▶ **Task item**:
What you return should be every line below, word for word, and none of the images.

(Edit difference data)

BEGIN

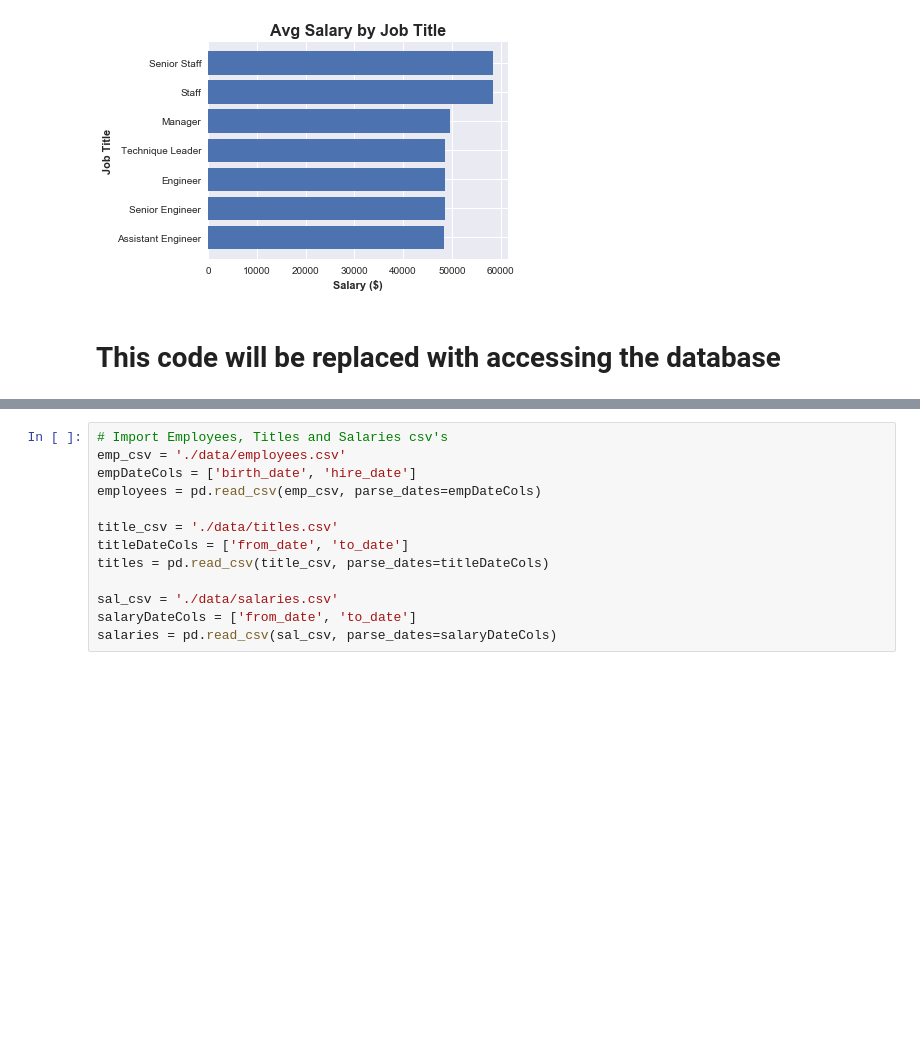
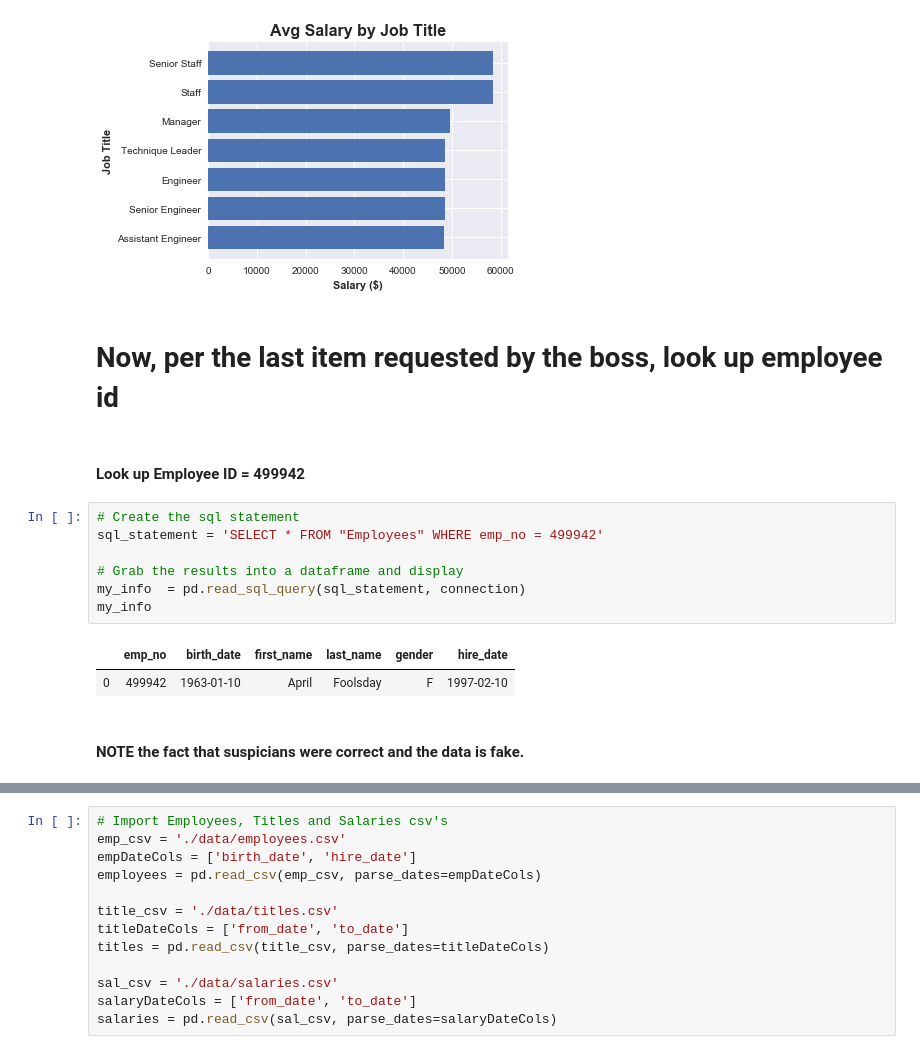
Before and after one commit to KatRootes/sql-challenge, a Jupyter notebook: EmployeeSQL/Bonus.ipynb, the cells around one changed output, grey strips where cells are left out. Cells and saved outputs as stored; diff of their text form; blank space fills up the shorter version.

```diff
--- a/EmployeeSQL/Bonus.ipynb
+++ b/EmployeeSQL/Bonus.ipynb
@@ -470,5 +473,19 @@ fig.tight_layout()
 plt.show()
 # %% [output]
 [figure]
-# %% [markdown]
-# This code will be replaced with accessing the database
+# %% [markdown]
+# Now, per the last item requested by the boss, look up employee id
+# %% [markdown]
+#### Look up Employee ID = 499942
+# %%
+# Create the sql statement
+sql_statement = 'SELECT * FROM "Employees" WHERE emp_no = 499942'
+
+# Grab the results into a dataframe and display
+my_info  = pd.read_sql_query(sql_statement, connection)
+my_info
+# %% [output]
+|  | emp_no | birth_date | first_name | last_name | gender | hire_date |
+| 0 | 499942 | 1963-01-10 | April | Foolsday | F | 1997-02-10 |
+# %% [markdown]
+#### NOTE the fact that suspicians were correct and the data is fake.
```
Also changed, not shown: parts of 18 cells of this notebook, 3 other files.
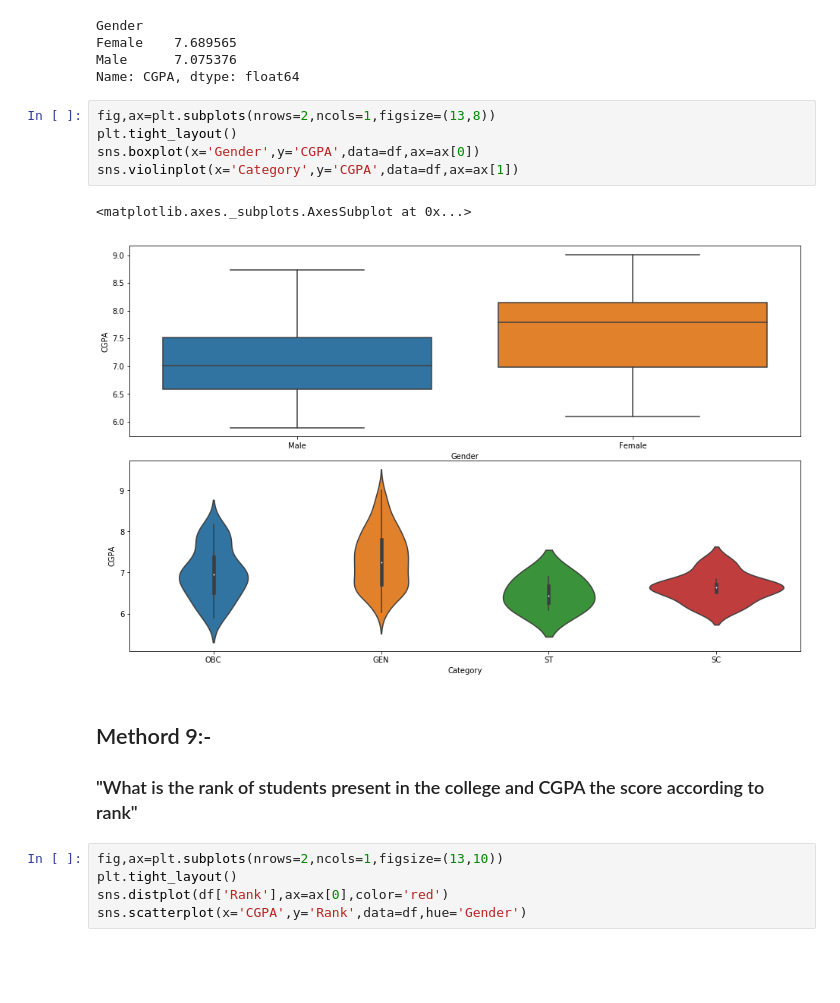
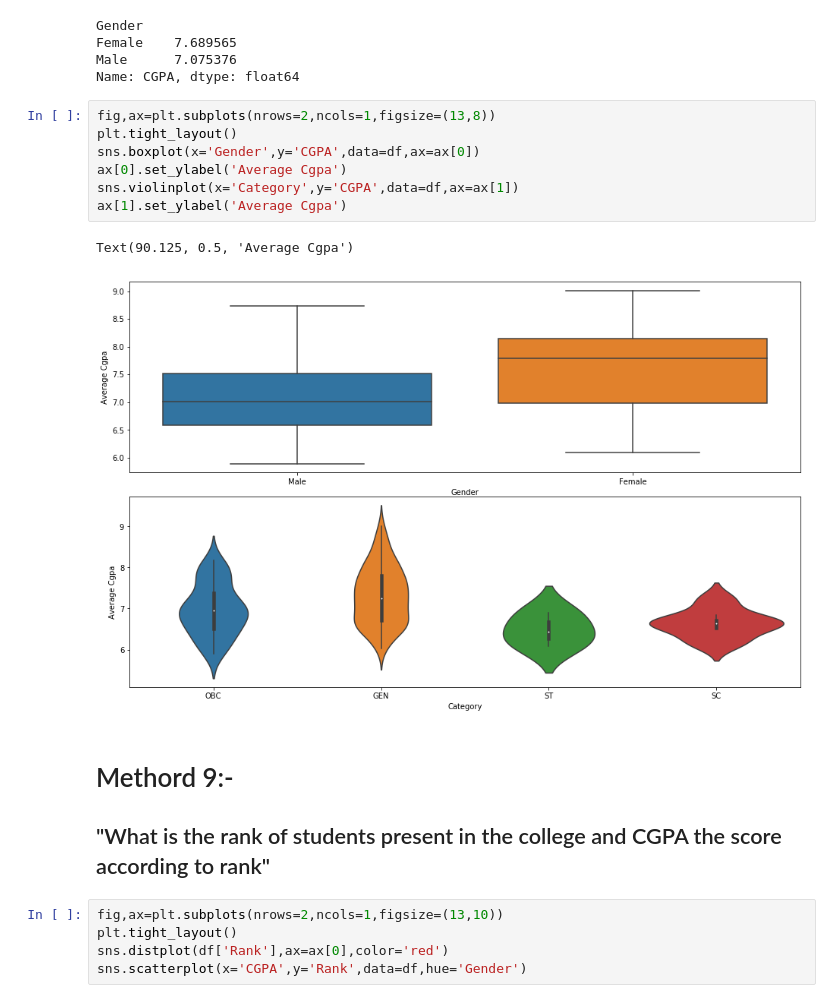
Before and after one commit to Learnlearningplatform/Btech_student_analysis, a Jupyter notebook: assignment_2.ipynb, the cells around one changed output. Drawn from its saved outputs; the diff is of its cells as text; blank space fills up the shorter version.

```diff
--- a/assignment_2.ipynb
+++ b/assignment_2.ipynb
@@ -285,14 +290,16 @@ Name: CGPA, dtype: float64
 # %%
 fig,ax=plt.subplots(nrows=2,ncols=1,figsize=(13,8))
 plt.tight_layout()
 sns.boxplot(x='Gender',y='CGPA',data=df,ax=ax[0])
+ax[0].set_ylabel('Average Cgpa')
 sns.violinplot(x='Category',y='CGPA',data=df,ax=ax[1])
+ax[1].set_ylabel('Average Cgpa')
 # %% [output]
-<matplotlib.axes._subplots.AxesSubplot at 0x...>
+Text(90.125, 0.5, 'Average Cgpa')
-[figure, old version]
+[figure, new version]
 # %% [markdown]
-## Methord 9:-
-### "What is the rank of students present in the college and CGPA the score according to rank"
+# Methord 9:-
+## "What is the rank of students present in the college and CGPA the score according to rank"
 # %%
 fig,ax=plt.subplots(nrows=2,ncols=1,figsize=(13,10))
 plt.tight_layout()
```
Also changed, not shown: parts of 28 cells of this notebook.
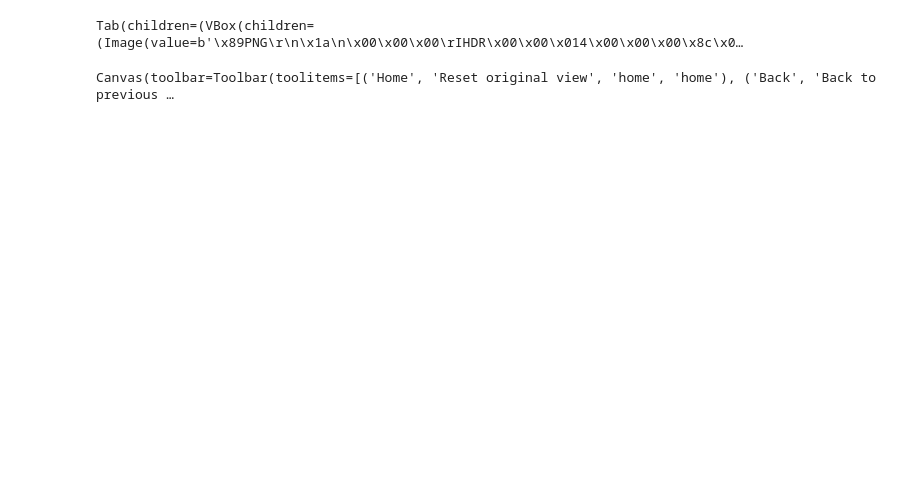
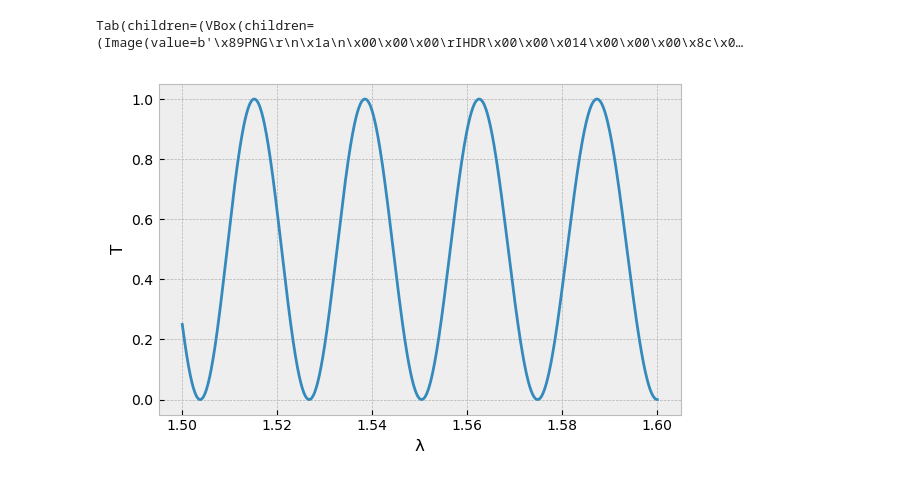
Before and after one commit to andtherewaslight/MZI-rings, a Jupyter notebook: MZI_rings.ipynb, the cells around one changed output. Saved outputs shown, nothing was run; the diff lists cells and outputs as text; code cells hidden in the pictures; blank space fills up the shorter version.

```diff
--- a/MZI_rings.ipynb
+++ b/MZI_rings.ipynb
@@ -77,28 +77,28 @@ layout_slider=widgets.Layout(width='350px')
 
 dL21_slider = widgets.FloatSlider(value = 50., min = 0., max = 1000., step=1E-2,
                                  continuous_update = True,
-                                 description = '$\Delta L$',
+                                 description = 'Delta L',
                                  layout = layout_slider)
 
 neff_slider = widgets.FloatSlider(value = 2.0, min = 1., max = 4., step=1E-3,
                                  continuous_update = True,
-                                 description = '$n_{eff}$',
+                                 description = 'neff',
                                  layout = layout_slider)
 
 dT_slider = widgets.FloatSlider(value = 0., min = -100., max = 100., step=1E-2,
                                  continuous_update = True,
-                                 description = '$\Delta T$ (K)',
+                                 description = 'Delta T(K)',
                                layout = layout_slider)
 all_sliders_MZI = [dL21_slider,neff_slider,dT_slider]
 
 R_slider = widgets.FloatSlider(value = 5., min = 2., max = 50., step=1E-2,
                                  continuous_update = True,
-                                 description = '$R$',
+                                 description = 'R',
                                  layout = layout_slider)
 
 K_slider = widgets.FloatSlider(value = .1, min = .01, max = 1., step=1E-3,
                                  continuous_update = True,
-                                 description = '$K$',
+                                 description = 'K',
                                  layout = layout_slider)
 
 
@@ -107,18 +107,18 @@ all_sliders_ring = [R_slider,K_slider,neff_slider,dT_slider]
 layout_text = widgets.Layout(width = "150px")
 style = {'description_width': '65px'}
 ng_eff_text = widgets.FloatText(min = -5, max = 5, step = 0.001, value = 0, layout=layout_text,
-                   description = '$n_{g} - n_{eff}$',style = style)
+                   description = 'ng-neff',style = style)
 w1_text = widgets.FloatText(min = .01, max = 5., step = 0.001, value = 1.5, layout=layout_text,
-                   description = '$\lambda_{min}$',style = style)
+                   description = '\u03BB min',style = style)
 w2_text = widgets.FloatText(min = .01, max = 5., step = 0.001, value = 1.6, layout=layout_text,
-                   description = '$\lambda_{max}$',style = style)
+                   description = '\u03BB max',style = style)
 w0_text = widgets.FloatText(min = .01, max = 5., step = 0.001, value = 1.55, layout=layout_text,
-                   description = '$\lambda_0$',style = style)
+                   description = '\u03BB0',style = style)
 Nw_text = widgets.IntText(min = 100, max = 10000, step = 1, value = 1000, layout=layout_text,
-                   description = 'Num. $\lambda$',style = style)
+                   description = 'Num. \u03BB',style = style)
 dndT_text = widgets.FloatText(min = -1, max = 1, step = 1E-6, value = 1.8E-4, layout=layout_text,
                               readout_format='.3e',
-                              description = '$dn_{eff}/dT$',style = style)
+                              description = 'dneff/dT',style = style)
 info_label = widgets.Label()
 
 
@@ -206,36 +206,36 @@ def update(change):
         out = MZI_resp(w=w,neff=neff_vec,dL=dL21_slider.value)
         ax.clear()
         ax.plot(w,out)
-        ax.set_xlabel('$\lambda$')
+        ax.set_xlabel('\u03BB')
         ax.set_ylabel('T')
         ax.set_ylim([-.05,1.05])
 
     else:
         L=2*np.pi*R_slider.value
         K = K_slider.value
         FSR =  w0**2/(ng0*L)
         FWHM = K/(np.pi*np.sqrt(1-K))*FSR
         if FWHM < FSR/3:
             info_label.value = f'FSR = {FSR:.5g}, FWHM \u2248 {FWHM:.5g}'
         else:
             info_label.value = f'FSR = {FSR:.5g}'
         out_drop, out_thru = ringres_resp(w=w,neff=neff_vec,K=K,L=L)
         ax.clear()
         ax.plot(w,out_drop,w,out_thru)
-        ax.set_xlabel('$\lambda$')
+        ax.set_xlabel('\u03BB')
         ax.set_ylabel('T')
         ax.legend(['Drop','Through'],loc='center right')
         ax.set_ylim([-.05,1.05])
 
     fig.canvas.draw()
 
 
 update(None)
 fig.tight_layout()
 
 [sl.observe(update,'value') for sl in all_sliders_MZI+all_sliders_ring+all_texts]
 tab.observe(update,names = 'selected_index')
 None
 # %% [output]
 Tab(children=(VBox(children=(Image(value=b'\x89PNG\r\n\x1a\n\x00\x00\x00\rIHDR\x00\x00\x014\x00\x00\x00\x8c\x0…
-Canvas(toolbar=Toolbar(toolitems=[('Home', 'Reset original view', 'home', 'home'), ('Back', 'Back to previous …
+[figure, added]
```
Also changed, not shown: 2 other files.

END

▶ **Reply to the exercise**:
Before and after one commit to KatRootes/sql-challenge, a Jupyter notebook: EmployeeSQL/Bonus.ipynb, the cells around one changed output, grey strips where cells are left out. Cells and saved outputs as stored; diff of their text form; blank space fills up the shorter version.

```diff
--- a/EmployeeSQL/Bonus.ipynb
+++ b/EmployeeSQL/Bonus.ipynb
@@ -470,5 +473,19 @@ fig.tight_layout()
 plt.show()
 # %% [output]
 [figure]
-# %% [markdown]
-# This code will be replaced with accessing the database
+# %% [markdown]
+# Now, per the last item requested by the boss, look up employee id
+# %% [markdown]
+#### Look up Employee ID = 499942
+# %%
+# Create the sql statement
+sql_statement = 'SELECT * FROM "Employees" WHERE emp_no = 499942'
+
+# Grab the results into a dataframe and display
+my_info  = pd.read_sql_query(sql_statement, connection)
+my_info
+# %% [output]
+|  | emp_no | birth_date | first_name | last_name | gender | hire_date |
+| 0 | 499942 | 1963-01-10 | April | Foolsday | F | 1997-02-10 |
+# %% [markdown]
+#### NOTE the fact that suspicians were correct and the data is fake.
```
Also changed, not shown: parts of 18 cells of this notebook, 3 other files.
Before and after one commit to Learnlearningplatform/Btech_student_analysis, a Jupyter notebook: assignment_2.ipynb, the cells around one changed output. Drawn from its saved outputs; the diff is of its cells as text; blank space fills up the shorter version.

```diff
--- a/assignment_2.ipynb
+++ b/assignment_2.ipynb
@@ -285,14 +290,16 @@ Name: CGPA, dtype: float64
 # %%
 fig,ax=plt.subplots(nrows=2,ncols=1,figsize=(13,8))
 plt.tight_layout()
 sns.boxplot(x='Gender',y='CGPA',data=df,ax=ax[0])
+ax[0].set_ylabel('Average Cgpa')
 sns.violinplot(x='Category',y='CGPA',data=df,ax=ax[1])
+ax[1].set_ylabel('Average Cgpa')
 # %% [output]
-<matplotlib.axes._subplots.AxesSubplot at 0x...>
+Text(90.125, 0.5, 'Average Cgpa')
-[figure, old version]
+[figure, new version]
 # %% [markdown]
-## Methord 9:-
-### "What is the rank of students present in the college and CGPA the score according to rank"
+# Methord 9:-
+## "What is the rank of students present in the college and CGPA the score according to rank"
 # %%
 fig,ax=plt.subplots(nrows=2,ncols=1,figsize=(13,10))
 plt.tight_layout()
```
Also changed, not shown: parts of 28 cells of this notebook.
Before and after one commit to andtherewaslight/MZI-rings, a Jupyter notebook: MZI_rings.ipynb, the cells around one changed output. Saved outputs shown, nothing was run; the diff lists cells and outputs as text; code cells hidden in the pictures; blank space fills up the shorter version.

```diff
--- a/MZI_rings.ipynb
+++ b/MZI_rings.ipynb
@@ -77,28 +77,28 @@ layout_slider=widgets.Layout(width='350px')
 
 dL21_slider = widgets.FloatSlider(value = 50., min = 0., max = 1000., step=1E-2,
                                  continuous_update = True,
-                                 description = '$\Delta L$',
+                                 description = 'Delta L',
                                  layout = layout_slider)
 
 neff_slider = widgets.FloatSlider(value = 2.0, min = 1., max = 4., step=1E-3,
                                  continuous_update = True,
-                                 description = '$n_{eff}$',
+                                 description = 'neff',
                                  layout = layout_slider)
 
 dT_slider = widgets.FloatSlider(value = 0., min = -100., max = 100., step=1E-2,
                                  continuous_update = True,
-                                 description = '$\Delta T$ (K)',
+                                 description = 'Delta T(K)',
                                layout = layout_slider)
 all_sliders_MZI = [dL21_slider,neff_slider,dT_slider]
 
 R_slider = widgets.FloatSlider(value = 5., min = 2., max = 50., step=1E-2,
                                  continuous_update = True,
-                                 description = '$R$',
+                                 description = 'R',
                                  layout = layout_slider)
 
 K_slider = widgets.FloatSlider(value = .1, min = .01, max = 1., step=1E-3,
                                  continuous_update = True,
-                                 description = '$K$',
+                                 description = 'K',
                                  layout = layout_slider)
 
 
@@ -107,18 +107,18 @@ all_sliders_ring = [R_slider,K_slider,neff_slider,dT_slider]
 layout_text = widgets.Layout(width = "150px")
 style = {'description_width': '65px'}
 ng_eff_text = widgets.FloatText(min = -5, max = 5, step = 0.001, value = 0, layout=layout_text,
-                   description = '$n_{g} - n_{eff}$',style = style)
+                   description = 'ng-neff',style = style)
 w1_text = widgets.FloatText(min = .01, max = 5., step = 0.001, value = 1.5, layout=layout_text,
-                   description = '$\lambda_{min}$',style = style)
+                   description = '\u03BB min',style = style)
 w2_text = widgets.FloatText(min = .01, max = 5., step = 0.001, value = 1.6, layout=layout_text,
-                   description = '$\lambda_{max}$',style = style)
+                   description = '\u03BB max',style = style)
 w0_text = widgets.FloatText(min = .01, max = 5., step = 0.001, value = 1.55, layout=layout_text,
-                   description = '$\lambda_0$',style = style)
+                   description = '\u03BB0',style = style)
 Nw_text = widgets.IntText(min = 100, max = 10000, step = 1, value = 1000, layout=layout_text,
-                   description = 'Num. $\lambda$',style = style)
+                   description = 'Num. \u03BB',style = style)
 dndT_text = widgets.FloatText(min = -1, max = 1, step = 1E-6, value = 1.8E-4, layout=layout_text,
                               readout_format='.3e',
-                              description = '$dn_{eff}/dT$',style = style)
+                              description = 'dneff/dT',style = style)
 info_label = widgets.Label()
 
 
@@ -206,36 +206,36 @@ def update(change):
         out = MZI_resp(w=w,neff=neff_vec,dL=dL21_slider.value)
         ax.clear()
         ax.plot(w,out)
-        ax.set_xlabel('$\lambda$')
+        ax.set_xlabel('\u03BB')
         ax.set_ylabel('T')
         ax.set_ylim([-.05,1.05])
 
     else:
         L=2*np.pi*R_slider.value
         K = K_slider.value
         FSR =  w0**2/(ng0*L)
         FWHM = K/(np.pi*np.sqrt(1-K))*FSR
         if FWHM < FSR/3:
             info_label.value = f'FSR = {FSR:.5g}, FWHM \u2248 {FWHM:.5g}'
         else:
             info_label.value = f'FSR = {FSR:.5g}'
         out_drop, out_thru = ringres_resp(w=w,neff=neff_vec,K=K,L=L)
         ax.clear()
         ax.plot(w,out_drop,w,out_thru)
-        ax.set_xlabel('$\lambda$')
+        ax.set_xlabel('\u03BB')
         ax.set_ylabel('T')
         ax.legend(['Drop','Through'],loc='center right')
         ax.set_ylim([-.05,1.05])
 
     fig.canvas.draw()
 
 
 update(None)
 fig.tight_layout()
 
 [sl.observe(update,'value') for sl in all_sliders_MZI+all_sliders_ring+all_texts]
 tab.observe(update,names = 'selected_index')
 None
 # %% [output]
 Tab(children=(VBox(children=(Image(value=b'\x89PNG\r\n\x1a\n\x00\x00\x00\rIHDR\x00\x00\x014\x00\x00\x00\x8c\x0…
-Canvas(toolbar=Toolbar(toolitems=[('Home', 'Reset original view', 'home', 'home'), ('Back', 'Back to previous …
+[figure, added]
```
Also changed, not shown: 2 other files.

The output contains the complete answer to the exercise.